Intel Corporation today reported first-quarter revenue of $12.6 billion, operating income of $2.5 billion, net income of $2.0 billion and EPS of $0.40. The company generated approximately $4.3 billion in cash from operations, paid dividends of $1.1 billion, and used $533 million to repurchase 25 million shares of stock.
"Amidst market softness, Intel performed well in the first quarter and I'm excited about what lies ahead for the company," said Paul Otellini, Intel president and CEO. "We shipped our next generation PC microprocessors, introduced a new family of products for micro-servers and will ship our new tablet and smartphone microprocessors this quarter. We are working with our customers to introduce innovative new products across multiple operating systems. The transition to 14nm technology this year will significantly increase the value provided by Intel architecture and process technology for our customers and in the marketplace."
Q1 Key Financial Information and Business Unit Trends
Intel plans to report its earnings for the second quarter of 2013 on July 17, 2013
- PC Client Group revenue of $8.0 billion, down 6.6 percent sequentially and down 6.0 percent year-over-year.
- Data Center Group revenue of $2.6 billion, down 6.9 percent sequentially and up 7.5 percent year-over-year.
- Other Intel® Architecture Group revenue of $1.0 billion, down 3.9 percent sequentially and down 9.0 percent year-over-year.
- Gross margin of 56 percent, down 2 percentage points sequentially and down 8 percentage points year-over-year.
- R&D plus MG&A spending of $4.5 billion, in line with the company's expectation of approximately $4.6 billion.
- Tax rate of 16 percent.
Because, you know, PC market is going to hell. Ok, the numbers confirm that PC is indeed going to hell, but it is doing so at a far more relaxed pace than cross-eyed doomsayers are predicting and crazed foaming mobile fanatics would like it to. Instead, I'd say it has entered a stagnation - an average PC has become so powerful that an upgrade cannot be justified. If it doesn't run the latest games - probably the only thing that can't run very well these days - a graphics card upgrade is in order - nothing else.

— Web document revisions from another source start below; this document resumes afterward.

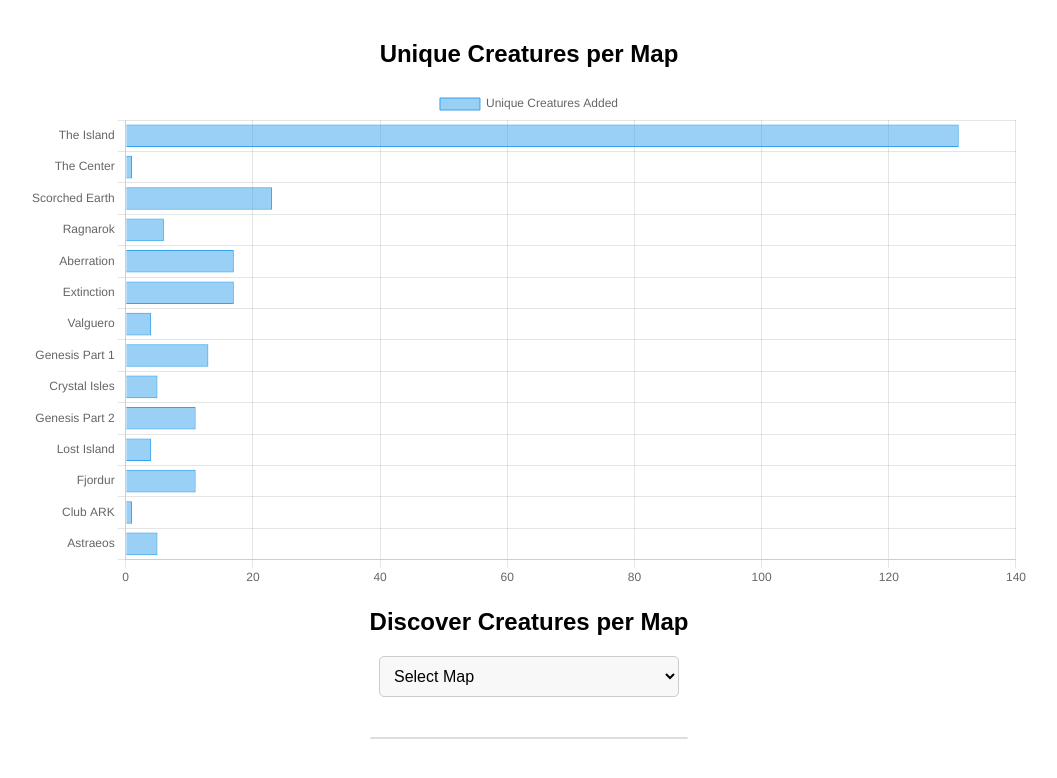
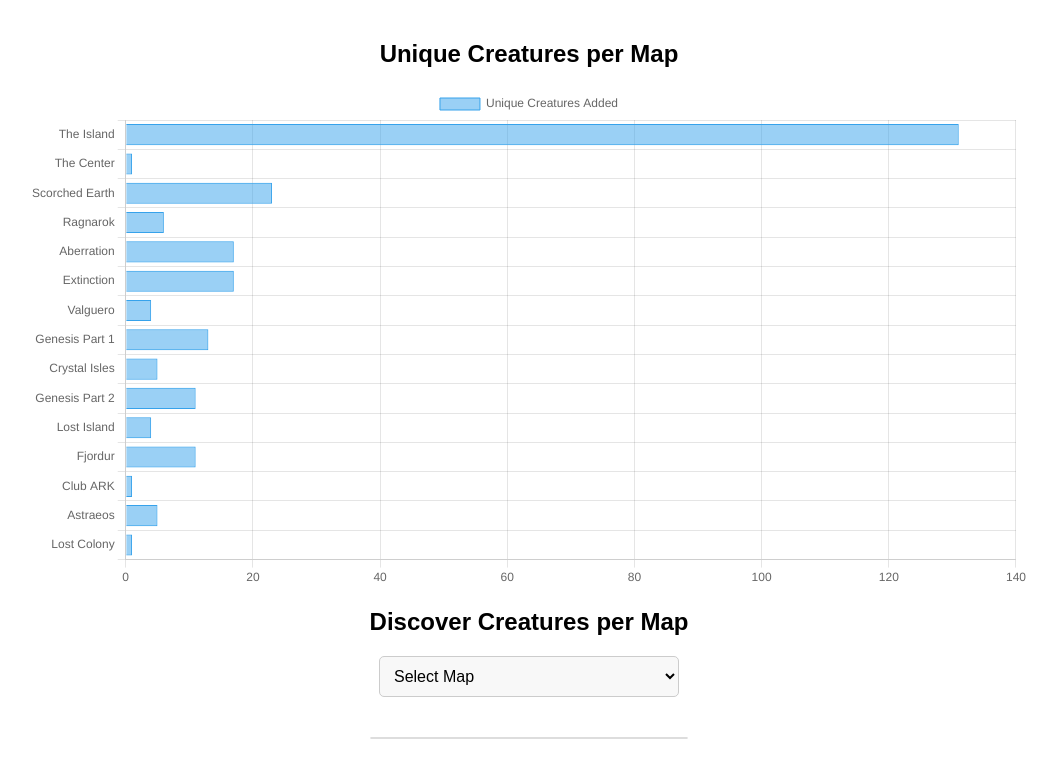
Before and after one commit to Ryano2022/ARK-PerMap, a plain HTML site: page index.html in a window 1280 px wide. Shown: the whole page, without its empty margins (111-1168 px from the left). Drawn offline with nearby package versions, Linux system fonts and the light colour scheme.

Commit message:
Added leaked Ice Fox to list.

```diff
--- a/data/creatures.json
+++ b/data/creatures.json
@@ -1050,6 +1050,11 @@
     "ascendedOnly": true
   },
   {
+    "name": "Young Ice Fox",
+    "origin": "Lost Colony",
+    "ascendedOnly": true
+  },
+  {
     "name": "Yutyrannus",
     "origin": "The Island"
   },
--- a/index.html
+++ b/index.html
@@ -35,6 +35,7 @@
         <option value="fjordur">Fjordur</option>
         <option value="clubark">Club ARK</option>
         <option value="astraeos">Astraeos</option>
+        <option value="lostcolony">Lost Colony</option>
       </select>
 
       <div id="creatureListContainer">
--- a/src/script.js
+++ b/src/script.js
@@ -114,6 +114,7 @@
     "Fjordur",
     "Club ARK",
     "Astraeos",
+    "Lost Colony",
   ];
   const values = orderedLabels.map((origin) => data.filter((creature) => creature.origin == origin).length);
 
@@ -160,6 +161,7 @@
     fjordur: "Fjordur",
     clubark: "Club ARK",
     astraeos: "Astraeos",
+    lostcolony: "Lost Colony",
   };
   const selectedOrigin = mapToOrigin[selectedMap];
 
```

For now, Intel is still happily building some more olympic class swimming pools and filling them with monies, thanks to those who do upgrade either from very old tech or upgrade regardless of usefulness, perhaps just to be on top all the time - a very valid reason for certain folks. It is said that Intel's biggest blunder (and what will lead to its ultimate demise, perhaps together with Microsoft, har har) is not attending to the rapidly emerging mobile market (woe the stupid buzzwords) in force or doing it all too late (just now with the new Bay Trail Atom, and also Haswell and its upcoming die-shrink Broadwell - architecture, designed to be very scalable, very ubercool etc. yada-yada. My answer to that - keep slowing the software down! It used to be so much fun, but it seems that with the advent of SSDs we need some serious help and expertise with that.
What it means for consumers and business that aren't data centers? We all pay the infamous "Intel tax" for a while now, and it will only increase in time, if things keep going the way they are. The only other serious x86 chipbaker, AMD is, very unfortunately, posting a loss after loss, despite that their top tier products, arguably, outperform or at least match Intel's counterparts, while being significantly cheaper (long term matters to me - said no one ever). Equally unfortunately is that AMD is highly unlikely to recover unless wonders happen, because costs of R&D of borderline nanotechnology are only going to increase.